The fig tree is most noted for its fruit. The only other thing most people know about the fig tree is that it was used as a privacy screen for Adam and Eve. However, it has another flavorful secret...delicious leaves. Yes, the leaves. Pick one and notice the thick, milky sap that seeps out. Give it a whiff. It imparts a fruity smell similar to a coconut. Pair that aroma with sweet and savory dishes, and you have a new way to add great flavor to food.
Fig leaves are commercially sold for tea. Fig leaf tea has been said to contain special health benefits. Some have claimed that it can help control blood sugar, thus making it a favorite holistic alternative for diabetics.
The fig is a member of the mulberry family. The fruit of the fig is eaten fresh or dried. There are numerous cakes, cookies, breads and stuffing type dishes featuring figs. What about the leaves? In some parts of the world, fig leaves are steamed or boiled and used as a wrap for rice. If you are not keen on eating a fig leaf, try using it as an aromatic. When steamed on top of vegetables, rice or fish, the dish will take on a delicate nutty and fruity flavor. It’s a great way to flavor up a recipe without much effort.
Fig Leaf Rice Pilaf
- 2 tablespoons butter
- 2 tablespoons olive oil
- 1/2 onion, chopped
- 2 cups long-grain white rice
- 3 cups chicken stock
- 1 1/2 teaspoons salt
- 1 fresh fig leaf
Preheat oven to 350 degrees F (175 degrees C).
Melt butter and olive oil in a large oven proof saucepan over medium heat.
Add onion; cook and stir until onion is lightly browned, 7 to 8 minutes.
Add the 2 cups of rice to the pan.

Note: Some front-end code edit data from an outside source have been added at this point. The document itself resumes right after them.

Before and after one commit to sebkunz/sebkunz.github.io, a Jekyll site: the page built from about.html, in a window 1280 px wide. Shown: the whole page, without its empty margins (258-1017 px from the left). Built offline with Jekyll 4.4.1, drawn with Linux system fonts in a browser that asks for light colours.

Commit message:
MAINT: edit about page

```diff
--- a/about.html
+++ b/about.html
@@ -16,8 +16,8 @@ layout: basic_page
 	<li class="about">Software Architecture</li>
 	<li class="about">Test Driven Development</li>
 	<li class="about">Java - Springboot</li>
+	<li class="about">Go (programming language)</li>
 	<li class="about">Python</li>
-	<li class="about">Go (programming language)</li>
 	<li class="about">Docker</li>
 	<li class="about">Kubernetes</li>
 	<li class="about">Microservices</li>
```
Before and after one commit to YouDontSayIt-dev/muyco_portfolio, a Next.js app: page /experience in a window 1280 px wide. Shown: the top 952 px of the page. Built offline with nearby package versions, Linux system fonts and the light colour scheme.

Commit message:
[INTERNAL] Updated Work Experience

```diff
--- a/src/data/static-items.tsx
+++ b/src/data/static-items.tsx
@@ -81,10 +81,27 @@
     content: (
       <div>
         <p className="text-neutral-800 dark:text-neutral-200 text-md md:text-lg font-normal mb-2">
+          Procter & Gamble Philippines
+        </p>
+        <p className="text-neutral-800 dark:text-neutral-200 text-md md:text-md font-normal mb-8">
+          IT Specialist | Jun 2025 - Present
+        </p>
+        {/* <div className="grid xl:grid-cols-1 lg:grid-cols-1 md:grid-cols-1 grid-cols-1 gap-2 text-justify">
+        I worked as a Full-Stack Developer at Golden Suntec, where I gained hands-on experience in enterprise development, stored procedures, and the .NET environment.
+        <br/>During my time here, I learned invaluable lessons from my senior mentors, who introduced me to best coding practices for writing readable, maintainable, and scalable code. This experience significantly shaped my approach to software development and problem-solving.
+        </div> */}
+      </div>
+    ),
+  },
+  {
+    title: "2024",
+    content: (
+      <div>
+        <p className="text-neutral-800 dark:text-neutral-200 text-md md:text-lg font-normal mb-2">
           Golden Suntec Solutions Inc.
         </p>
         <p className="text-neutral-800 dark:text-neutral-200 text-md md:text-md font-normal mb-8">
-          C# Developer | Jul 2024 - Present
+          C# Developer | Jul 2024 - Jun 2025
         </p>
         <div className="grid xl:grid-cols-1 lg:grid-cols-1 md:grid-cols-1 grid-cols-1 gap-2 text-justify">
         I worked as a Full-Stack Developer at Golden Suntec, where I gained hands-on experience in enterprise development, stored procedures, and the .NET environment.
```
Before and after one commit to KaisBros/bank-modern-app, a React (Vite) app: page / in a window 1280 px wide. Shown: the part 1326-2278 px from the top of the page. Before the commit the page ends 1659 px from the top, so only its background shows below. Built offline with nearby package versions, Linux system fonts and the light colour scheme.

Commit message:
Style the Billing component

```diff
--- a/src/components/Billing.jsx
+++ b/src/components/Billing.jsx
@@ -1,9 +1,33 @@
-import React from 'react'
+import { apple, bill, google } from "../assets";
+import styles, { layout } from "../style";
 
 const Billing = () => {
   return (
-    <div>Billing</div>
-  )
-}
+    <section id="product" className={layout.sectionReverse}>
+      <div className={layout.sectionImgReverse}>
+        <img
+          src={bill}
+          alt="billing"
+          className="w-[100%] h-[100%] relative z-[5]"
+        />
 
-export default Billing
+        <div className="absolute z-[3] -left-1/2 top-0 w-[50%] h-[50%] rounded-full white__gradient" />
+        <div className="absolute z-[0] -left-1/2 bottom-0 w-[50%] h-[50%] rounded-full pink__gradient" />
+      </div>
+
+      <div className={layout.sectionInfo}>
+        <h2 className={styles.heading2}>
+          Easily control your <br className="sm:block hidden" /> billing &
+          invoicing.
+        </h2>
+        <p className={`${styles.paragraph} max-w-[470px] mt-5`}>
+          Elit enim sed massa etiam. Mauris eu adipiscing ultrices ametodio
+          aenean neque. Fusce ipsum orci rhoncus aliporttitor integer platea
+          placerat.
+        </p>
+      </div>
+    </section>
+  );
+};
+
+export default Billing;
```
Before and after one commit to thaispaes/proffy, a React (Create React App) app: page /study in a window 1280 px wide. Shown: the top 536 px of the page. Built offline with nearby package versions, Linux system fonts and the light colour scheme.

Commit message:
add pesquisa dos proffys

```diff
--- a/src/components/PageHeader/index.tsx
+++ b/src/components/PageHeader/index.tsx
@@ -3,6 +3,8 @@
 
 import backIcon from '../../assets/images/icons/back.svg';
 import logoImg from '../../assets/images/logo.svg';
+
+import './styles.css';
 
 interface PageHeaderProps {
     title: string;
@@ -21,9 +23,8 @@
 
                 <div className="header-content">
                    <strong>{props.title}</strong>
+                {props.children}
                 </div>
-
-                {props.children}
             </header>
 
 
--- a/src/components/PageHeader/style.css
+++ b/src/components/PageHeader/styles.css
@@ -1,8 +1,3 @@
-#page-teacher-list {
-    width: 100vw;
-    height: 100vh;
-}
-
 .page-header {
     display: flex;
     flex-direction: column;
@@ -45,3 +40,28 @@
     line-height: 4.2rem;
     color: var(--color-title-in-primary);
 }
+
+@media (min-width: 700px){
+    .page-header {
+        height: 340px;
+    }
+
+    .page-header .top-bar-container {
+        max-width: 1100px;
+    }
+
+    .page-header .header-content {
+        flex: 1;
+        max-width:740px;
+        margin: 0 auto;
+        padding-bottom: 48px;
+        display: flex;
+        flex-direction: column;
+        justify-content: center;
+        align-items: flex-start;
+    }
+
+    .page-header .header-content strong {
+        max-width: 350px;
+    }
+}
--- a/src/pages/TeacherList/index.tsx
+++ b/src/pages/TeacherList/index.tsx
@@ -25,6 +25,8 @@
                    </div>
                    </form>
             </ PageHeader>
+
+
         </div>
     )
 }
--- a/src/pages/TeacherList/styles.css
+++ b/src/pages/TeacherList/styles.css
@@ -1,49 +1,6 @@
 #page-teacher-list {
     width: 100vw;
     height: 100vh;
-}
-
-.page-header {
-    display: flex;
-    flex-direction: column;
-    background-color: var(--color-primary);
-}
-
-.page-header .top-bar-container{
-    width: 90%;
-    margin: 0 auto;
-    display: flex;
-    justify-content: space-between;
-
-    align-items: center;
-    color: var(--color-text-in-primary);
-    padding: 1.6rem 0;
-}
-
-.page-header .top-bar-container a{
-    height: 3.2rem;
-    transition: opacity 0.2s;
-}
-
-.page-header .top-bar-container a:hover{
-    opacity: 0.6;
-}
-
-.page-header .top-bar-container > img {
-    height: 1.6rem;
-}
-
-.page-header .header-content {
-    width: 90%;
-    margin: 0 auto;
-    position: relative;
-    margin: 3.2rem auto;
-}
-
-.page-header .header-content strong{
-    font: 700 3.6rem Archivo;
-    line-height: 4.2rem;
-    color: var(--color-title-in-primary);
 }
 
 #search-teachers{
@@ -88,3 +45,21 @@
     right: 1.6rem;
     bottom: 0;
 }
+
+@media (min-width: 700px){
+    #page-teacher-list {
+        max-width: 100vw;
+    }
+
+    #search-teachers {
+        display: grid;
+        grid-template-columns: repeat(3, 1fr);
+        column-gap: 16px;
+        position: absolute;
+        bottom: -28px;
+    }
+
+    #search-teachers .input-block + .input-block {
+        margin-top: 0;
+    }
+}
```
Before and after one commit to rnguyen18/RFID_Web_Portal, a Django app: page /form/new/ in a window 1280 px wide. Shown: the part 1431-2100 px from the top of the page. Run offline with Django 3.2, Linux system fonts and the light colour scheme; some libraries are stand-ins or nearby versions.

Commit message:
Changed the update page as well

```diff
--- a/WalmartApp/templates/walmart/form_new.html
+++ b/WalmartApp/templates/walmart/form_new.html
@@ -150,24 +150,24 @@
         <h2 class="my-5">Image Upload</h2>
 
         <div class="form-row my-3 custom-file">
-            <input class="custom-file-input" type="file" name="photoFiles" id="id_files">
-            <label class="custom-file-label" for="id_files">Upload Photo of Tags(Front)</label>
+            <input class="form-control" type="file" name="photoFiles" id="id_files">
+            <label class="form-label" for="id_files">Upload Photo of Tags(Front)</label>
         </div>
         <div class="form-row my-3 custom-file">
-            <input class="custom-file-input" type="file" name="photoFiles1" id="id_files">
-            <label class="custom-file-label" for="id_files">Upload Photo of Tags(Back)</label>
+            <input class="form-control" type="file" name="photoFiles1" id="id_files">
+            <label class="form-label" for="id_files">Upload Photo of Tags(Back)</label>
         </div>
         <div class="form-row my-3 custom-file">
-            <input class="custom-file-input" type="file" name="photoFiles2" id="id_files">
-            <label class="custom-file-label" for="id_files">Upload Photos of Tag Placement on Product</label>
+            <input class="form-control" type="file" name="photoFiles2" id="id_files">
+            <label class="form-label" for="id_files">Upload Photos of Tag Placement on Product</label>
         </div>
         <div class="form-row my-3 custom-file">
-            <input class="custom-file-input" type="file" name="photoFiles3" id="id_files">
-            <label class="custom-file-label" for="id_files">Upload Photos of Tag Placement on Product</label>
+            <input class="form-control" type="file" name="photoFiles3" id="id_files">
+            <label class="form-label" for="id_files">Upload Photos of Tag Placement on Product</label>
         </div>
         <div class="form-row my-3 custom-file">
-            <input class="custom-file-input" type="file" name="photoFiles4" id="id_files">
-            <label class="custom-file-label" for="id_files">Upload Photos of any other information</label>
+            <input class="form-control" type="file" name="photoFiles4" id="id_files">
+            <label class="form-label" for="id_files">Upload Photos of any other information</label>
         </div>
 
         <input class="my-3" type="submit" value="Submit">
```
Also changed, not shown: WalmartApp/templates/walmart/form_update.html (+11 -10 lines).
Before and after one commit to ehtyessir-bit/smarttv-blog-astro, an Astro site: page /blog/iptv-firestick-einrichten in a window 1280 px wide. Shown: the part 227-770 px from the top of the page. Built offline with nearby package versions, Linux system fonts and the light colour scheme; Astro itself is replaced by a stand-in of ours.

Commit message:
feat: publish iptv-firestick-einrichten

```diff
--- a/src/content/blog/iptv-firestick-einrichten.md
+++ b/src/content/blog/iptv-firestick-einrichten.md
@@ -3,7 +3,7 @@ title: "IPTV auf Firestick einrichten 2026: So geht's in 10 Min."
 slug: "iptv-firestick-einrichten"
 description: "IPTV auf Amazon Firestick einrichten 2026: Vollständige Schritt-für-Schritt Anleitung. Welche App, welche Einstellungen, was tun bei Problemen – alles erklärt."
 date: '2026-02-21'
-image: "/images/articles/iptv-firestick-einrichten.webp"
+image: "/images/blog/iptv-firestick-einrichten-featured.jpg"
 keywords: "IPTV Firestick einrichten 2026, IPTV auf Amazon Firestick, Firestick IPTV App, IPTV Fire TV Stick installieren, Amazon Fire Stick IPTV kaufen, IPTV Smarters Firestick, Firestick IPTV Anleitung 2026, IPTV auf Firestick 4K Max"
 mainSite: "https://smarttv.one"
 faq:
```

Mix in the rice with the oil and onion mixture.
Add the chicken stock.
Bring to a boil, reduce heat to low, and simmer for 5 minutes.
Turn off the burner and add the fig leaf to the top of the rice.
Put a lid onto the pot and place in it in the preheated oven.
Bake for 35 minutes.
Remove from oven and allow to rest, covered, for 10 minutes.
Remove lid, discard the fig leaf and fluff with a fork to separate the grains of rice.